This seems to be the kind of thing St James is talking about in today’s second reading. He gives the example of someone who sees people in need and expresses the wish that they be fed and clothed, but without actually doing anything about it (James 2:15-16). This kind of behaviour prompts the question, “Did he really mean it?” Was this well-wisher really a well-wisher if, when it came down to it, he didn’t actually do anything to turn his apparent wish into reality? This example from the Letter of St James, of course, is not only meant to make us think about the particular moral case: it is also an illustration of his main point about what it means to have faith.
Is he saying, then, that if we say we believe but it makes no difference to how we actually behave, then really, we don’t have any faith worth speaking of? If so, that’s a rather scary thought. After all, how many of us could look at our lives and say, “Yes, my way of life corresponds fully with the faith I profess”? Does that mean we’re just pretending, or even lying?
Well, I think today’s Gospel can help us think about this rather tricky question. It starts off, after all, with Peter’s profession of faith in Jesus as the Christ (Mk 8:29). He is the first to state his faith in Jesus, the first to profess this central tenet of what, as a result, we call Christianity.
How does this faith of Peter’s show itself, though? Immediately afterwards, we find Jesus rebuking him, saying, ‘Get behind me, Satan!’ (Mk 8:33) when, clearly completely misunderstanding things, he tries to stop Jesus from talking about his coming death. And later on in the Gospel, of course, Peter, the first to profess his faith in Jesus as the Christ, ends up denying three times that he even knows him!
Does this mean that Peter didn’t really mean it when he professed his faith in Jesus? Did it turn out, in the end, to be simply a lie? “No,” is the short answer, you’ll be glad to hear. Why not, though? It seems to me that what Jesus has to say towards the end of today’s Gospel passage can help us to understand.
‘If any man would come after me,’ he says, ‘let him deny himself and take up his cross and follow me’ (Mk 8:34) – not, ‘he will deny himself …’ but ‘let him deny himself …’ It’s not a simple case of mechanistic cause and effect – faith, which we believe is a gift from God, doesn’t make us act in a certain way, but demands of us a choice.
And the way we human beings work, this doesn’t amount to a simple one-off ‘yes’ or ‘no’ which determines all our subsequent actions. Rather, our actions throughout our lives can be more or less in accord with our faith: clearly, our faith can end up being strengthened or weakened as a consequence of our choices, but it’s always a continuous process, with good days and bad days, advances and setbacks – after all, denying ourselves and ‘carrying our cross’ doesn’t exactly sound easy.
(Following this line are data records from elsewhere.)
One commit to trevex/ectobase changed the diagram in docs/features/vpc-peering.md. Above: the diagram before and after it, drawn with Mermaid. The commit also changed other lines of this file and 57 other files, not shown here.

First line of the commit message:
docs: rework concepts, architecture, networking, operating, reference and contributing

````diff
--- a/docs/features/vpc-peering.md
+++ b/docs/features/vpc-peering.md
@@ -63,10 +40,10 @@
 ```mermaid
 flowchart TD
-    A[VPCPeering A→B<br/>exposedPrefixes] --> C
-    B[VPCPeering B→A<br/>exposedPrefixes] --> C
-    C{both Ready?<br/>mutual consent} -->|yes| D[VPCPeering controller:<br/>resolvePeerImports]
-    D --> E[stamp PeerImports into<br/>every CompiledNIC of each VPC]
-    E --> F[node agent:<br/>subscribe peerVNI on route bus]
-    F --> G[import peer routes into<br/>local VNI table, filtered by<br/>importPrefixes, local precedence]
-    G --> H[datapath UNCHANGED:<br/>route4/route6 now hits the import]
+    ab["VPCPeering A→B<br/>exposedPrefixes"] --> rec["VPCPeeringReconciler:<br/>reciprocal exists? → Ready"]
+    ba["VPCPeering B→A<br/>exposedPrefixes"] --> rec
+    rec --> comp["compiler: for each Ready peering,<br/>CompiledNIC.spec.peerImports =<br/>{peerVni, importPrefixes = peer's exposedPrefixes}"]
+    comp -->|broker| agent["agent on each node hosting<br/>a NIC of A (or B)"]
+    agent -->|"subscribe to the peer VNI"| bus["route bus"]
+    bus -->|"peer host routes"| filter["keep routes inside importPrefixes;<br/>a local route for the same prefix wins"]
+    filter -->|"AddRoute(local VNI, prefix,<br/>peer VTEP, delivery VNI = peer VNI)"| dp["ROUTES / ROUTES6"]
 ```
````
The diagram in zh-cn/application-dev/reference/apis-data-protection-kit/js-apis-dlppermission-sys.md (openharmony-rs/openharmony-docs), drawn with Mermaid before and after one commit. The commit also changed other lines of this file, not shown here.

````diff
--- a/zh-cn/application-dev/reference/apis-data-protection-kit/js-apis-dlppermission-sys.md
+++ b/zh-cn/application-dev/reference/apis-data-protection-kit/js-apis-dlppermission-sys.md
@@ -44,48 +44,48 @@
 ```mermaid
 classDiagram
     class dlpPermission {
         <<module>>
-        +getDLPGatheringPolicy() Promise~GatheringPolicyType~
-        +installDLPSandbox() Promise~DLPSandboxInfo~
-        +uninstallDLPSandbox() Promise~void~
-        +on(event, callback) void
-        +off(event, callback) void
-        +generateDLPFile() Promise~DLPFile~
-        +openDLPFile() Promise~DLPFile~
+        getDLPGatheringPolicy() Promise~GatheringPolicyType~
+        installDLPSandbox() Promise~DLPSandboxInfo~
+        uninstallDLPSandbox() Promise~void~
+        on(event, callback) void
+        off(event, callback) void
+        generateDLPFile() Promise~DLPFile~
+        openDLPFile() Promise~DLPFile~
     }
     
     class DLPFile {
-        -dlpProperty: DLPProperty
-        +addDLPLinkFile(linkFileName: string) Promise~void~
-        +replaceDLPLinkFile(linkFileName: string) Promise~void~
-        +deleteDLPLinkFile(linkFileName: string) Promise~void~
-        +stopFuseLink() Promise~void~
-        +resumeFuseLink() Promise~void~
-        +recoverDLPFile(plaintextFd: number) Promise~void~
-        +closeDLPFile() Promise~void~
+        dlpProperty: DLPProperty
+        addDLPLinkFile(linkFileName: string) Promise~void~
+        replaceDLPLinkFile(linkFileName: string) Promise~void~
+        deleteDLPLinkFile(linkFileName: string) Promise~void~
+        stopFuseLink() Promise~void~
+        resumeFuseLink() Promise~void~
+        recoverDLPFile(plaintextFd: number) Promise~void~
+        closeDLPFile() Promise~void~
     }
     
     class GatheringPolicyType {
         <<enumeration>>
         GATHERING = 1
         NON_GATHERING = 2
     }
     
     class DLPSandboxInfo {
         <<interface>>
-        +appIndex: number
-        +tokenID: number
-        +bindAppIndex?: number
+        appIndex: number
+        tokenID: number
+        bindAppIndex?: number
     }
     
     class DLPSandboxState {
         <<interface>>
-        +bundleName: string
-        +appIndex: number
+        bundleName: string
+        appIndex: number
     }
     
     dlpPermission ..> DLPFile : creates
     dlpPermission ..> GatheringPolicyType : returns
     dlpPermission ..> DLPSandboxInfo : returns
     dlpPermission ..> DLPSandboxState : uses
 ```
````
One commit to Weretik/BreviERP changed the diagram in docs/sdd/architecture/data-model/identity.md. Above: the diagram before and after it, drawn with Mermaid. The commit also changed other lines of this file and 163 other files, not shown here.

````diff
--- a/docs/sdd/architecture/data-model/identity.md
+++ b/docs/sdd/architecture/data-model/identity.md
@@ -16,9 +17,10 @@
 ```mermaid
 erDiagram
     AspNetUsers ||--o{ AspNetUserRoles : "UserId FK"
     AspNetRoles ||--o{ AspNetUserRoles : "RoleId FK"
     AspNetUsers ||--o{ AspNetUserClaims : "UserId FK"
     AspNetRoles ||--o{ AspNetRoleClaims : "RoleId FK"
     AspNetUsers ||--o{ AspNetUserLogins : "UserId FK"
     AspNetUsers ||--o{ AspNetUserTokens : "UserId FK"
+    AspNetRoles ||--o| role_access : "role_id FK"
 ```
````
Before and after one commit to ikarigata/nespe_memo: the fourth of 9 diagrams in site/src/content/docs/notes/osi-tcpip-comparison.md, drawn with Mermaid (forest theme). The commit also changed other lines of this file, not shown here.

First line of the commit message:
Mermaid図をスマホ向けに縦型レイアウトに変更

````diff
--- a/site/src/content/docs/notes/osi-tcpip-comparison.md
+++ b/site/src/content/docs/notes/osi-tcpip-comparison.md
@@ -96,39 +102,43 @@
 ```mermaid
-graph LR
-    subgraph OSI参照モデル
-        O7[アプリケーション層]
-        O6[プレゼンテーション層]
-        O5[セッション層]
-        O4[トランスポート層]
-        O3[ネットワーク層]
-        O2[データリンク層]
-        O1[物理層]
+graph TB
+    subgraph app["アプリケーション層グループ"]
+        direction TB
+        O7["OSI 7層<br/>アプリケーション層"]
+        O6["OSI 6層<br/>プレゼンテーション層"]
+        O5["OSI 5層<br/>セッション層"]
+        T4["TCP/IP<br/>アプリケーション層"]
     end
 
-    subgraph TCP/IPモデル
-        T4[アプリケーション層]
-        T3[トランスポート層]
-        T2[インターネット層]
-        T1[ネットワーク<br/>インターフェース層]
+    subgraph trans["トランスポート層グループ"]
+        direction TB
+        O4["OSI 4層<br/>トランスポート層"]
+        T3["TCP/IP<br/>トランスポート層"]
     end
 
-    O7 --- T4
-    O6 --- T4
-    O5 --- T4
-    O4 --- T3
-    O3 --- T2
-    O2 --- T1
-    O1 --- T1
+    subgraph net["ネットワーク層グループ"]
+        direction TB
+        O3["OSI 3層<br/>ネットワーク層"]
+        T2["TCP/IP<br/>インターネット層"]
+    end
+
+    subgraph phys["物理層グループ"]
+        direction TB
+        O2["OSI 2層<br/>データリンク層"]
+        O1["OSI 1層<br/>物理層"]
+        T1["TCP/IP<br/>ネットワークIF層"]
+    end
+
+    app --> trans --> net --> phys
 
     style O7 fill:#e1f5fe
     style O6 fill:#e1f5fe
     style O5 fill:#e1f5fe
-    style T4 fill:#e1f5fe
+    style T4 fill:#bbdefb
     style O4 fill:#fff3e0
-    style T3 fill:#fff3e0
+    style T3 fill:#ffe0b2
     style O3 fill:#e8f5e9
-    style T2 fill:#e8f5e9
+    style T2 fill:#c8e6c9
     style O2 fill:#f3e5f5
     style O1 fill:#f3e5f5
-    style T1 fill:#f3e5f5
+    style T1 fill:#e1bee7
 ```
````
So if our lives don’t look like a perfect expression of the faith we profess that’s not a cause for despair, or fear that we’re lying to ourselves. We’d be right to recognise that there’s a problem, but it’s not an insoluble one. Rather, it’s an occasion to hear again in our lives Jesus’ call in today’s Gospel and to turn to him – most obviously, perhaps, in the circumstances, in the Sacrament of Penance – for the strength to answer ‘yes’ to that call with our lives.